A focus on fire-resilient forest management and innovative funding mechanisms after CA firesLeave a Comment
- As California communities look to rebuild after enduring devastating wildfires and mudslides, there is a growing call for more for more fire-resilient forest management such as forest thinning or changes in management practices, to create healthier and more resilient ecosystems, but funds are lacking.
- One idea is a Forest Resilience Bond with private investors paying up front and then beneficiaries of the restoration- including water utilities, electric utilities, the recreational industry and the Forest Service – make payments back to the investors based on the project’s success and on cost-sharing.
by Michelaina Johnson Feb 8 2018 read full WaterDeeply article here
….As Southern California rebuilds [from the 281,893-acre Thomas Fire that started in early December and the subsequent deadly mudslides that hit a month later]…one area of particular interest to environmentalists, county officials and researchers is the wildland-urban interface – the zone of transition between unoccupied land and human development….
Structures in the wildland-urban interface…are especially vulnerable because they are located on the front line of oncoming flames from wildfires. Though these homes were often purchased for their easy accessibility to scenic areas, their ideal location can become a risk during wildfires and an economic burden following one.
Some insurance companies, worried about the susceptibility of homes located in high-risk fire zones, may rethink the areas in which they offer coverage following a major blaze, while some homeowners may lose their fire insurance coverage altogether, said Bob Daddi, an Ojai State Farm Insurance agent….
…Ventura County will have to consider reviewing and updating county plans to incorporate “what worked and what did not work as well as expected and what type of planning policies may need to be revised or created to make the county more resilient to forest fires and fire-related risks.”
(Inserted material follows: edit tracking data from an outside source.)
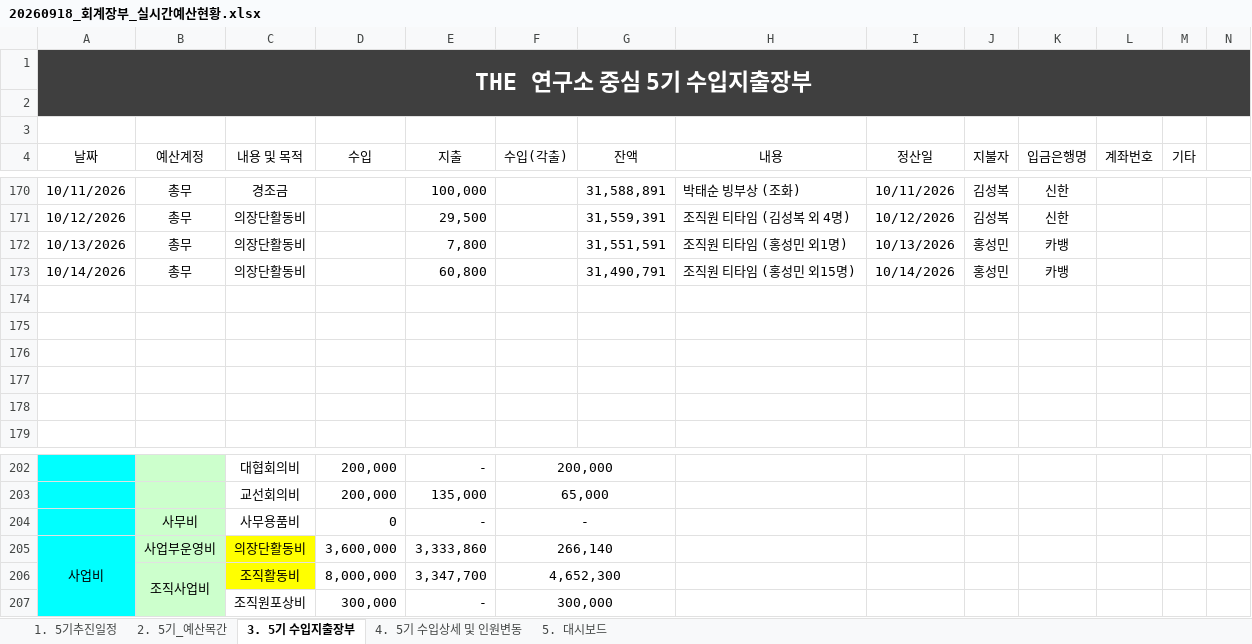
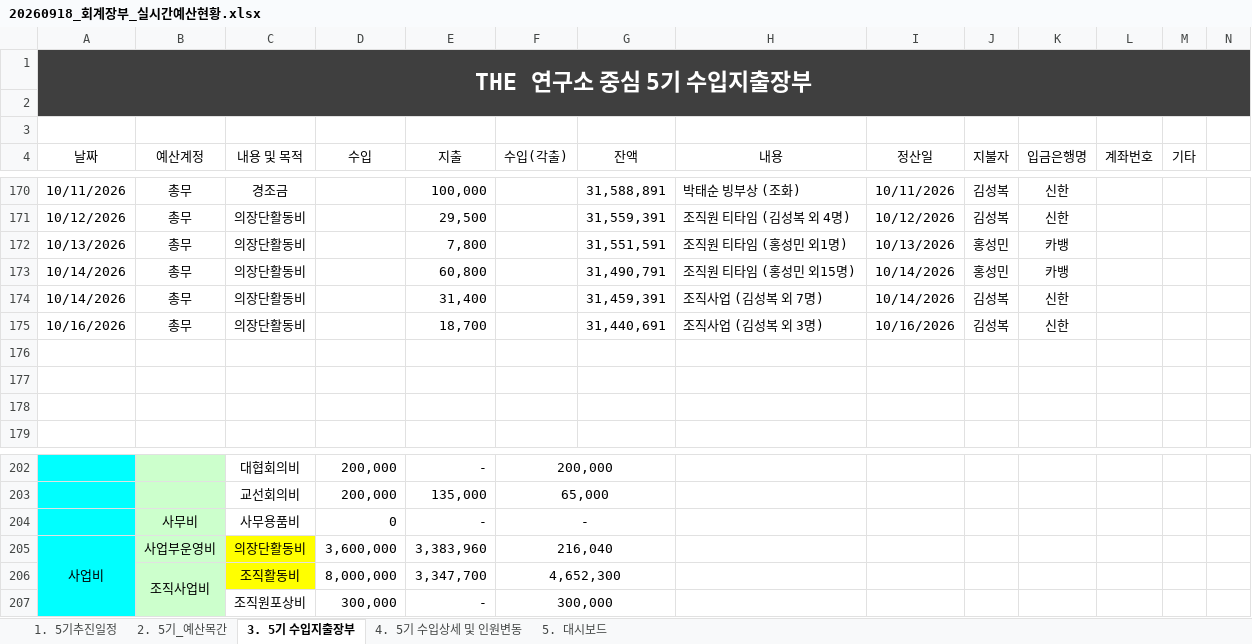
Before and after one commit to 5418018/the-lab-budget, an Excel workbook: 20260918_회계장부_실시간예산현황.xlsx, sheet 3. 5기 수입지출장부, drawn as a sheet; only a part is shown, gaps mark what is left out; values as stored, in another font and other column widths than the file's, no borders; table styles not drawn; rows hold the shown columns only; the diff names each change by its address in the sheet, - before the commit and + after, or states it on an @@ line.

Commit message:
Add files via upload

```diff
--- a/20260918_회계장부_실시간예산현황.xlsx (sheet 3. 5기 수입지출장부)
+++ b/20260918_회계장부_실시간예산현황.xlsx (sheet 3. 5기 수입지출장부)
-row 174: (empty)
+row 174: 10/14/2026 | 총무 | 의장단활동비 |  | 31,400 |  | 31,459,391 | 조직사업 (김성복 외 7명) | 10/14/2026 | 김성복 | 신한
-row 175: (empty)
+row 175: 10/16/2026 | 총무 | 의장단활동비 |  | 18,700 |  | 31,440,691 | 조직사업 (김성복 외 3명) | 10/16/2026 | 김성복 | 신한
-E205 (지출): 3,333,860
+E205 (지출): 3,383,960
-F205 (수입(각출)): 266,140
+F205 (수입(각출)): 216,040
```
Also changed, not shown: sheet 5. 대시보드, sheet 1. 5기추진일정.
…the question of how to finance large-scale mitigation efforts that reduce fire risk has become a top concern. Char Miller, a professor of environmental analysis at Pomona College, proposes that Southern California counties, including Ventura and Santa Barbara, pass “fire-and-flood” control bonds that would raise revenues on a countywide level…to purchase two kinds of property: unbuilt sites located within areas that CalFire, the state agency responsible for fire protect ion, has mapped as fire hazard severity zones; and, on a willing-seller basis, residences that wildland fires have damaged or destroyed…. however, ….CalFire’s maps of high-risk areas are a decade old. With climate change, Miller is concerned that these maps don’t adequately assess potential conditions 50–75 years down the road and thus are useless for helping counties identify future high-risk fire zones.
..In addition …these funds could be used to buy or put a conservation easement on agricultural lands that created buffers against the Thomas Fire, contingent on the landowners’ willingness. This in turn would preserve the county’s agricultural aesthetic while also protecting the built environment from flames.
…“Well-watered living trees do not burn easily,” said John Krist, chief executive officer of the Farm Bureau of Ventura County. “Although many orchards were significantly charred along the edges, it was rare to see fire making its way deep into the groves.” … but farms do not guarantee a safeguard against a fire propelled by 50mph Santa Ana winds, Krist cautions..
The severity of the Thomas Fire has been largely attributed to a Santa Ana wind episode that lasted two to three times longer than those historically recorded. A U.S. Forest Service report also predicts, thanks to climate-driven processes, a shift in the timing of Santa Ana winds from September/October to November/December and an increase in the area burned in wind-driven fires in coming years….
…Uncertainty around the intensity and frequency of natural disasters in a warmer climate …has prompted calls for more fire-resilient forest management… using land-based interventions, such as forest thinning or changes in management practices, to create healthier and more resilient ecosystems. The specific interventions vary depending on the challenges confronting each forest….The U.S. Forest Service has a tight budget. It now spends the vast majority of the money it does have fighting yearly blazes, with little left over to prepare for warming temperatures. ...
One possible solution to help close the funding gap is the Forest Resilience Bond. Through this approach, private investors would provide the upfront capital necessary to restore national forests and reduce the impact of wildfires…..
Todd Gartner of the World Resources Institute explains that the Forest Resilience Bond could wield private investment. This could ensure the resources are available upfront to accomplish the restoration work that is specific to national forests throughout California in the face of tight annual budgets and challenges around federal budget cycles for multiyear projects.
The beneficiaries of the restoration work would make payments back to the investors based on the project’s success and on cost-sharing. The beneficiaries could include water utilities, electric utilities, the recreational industry and the Forest Service itself….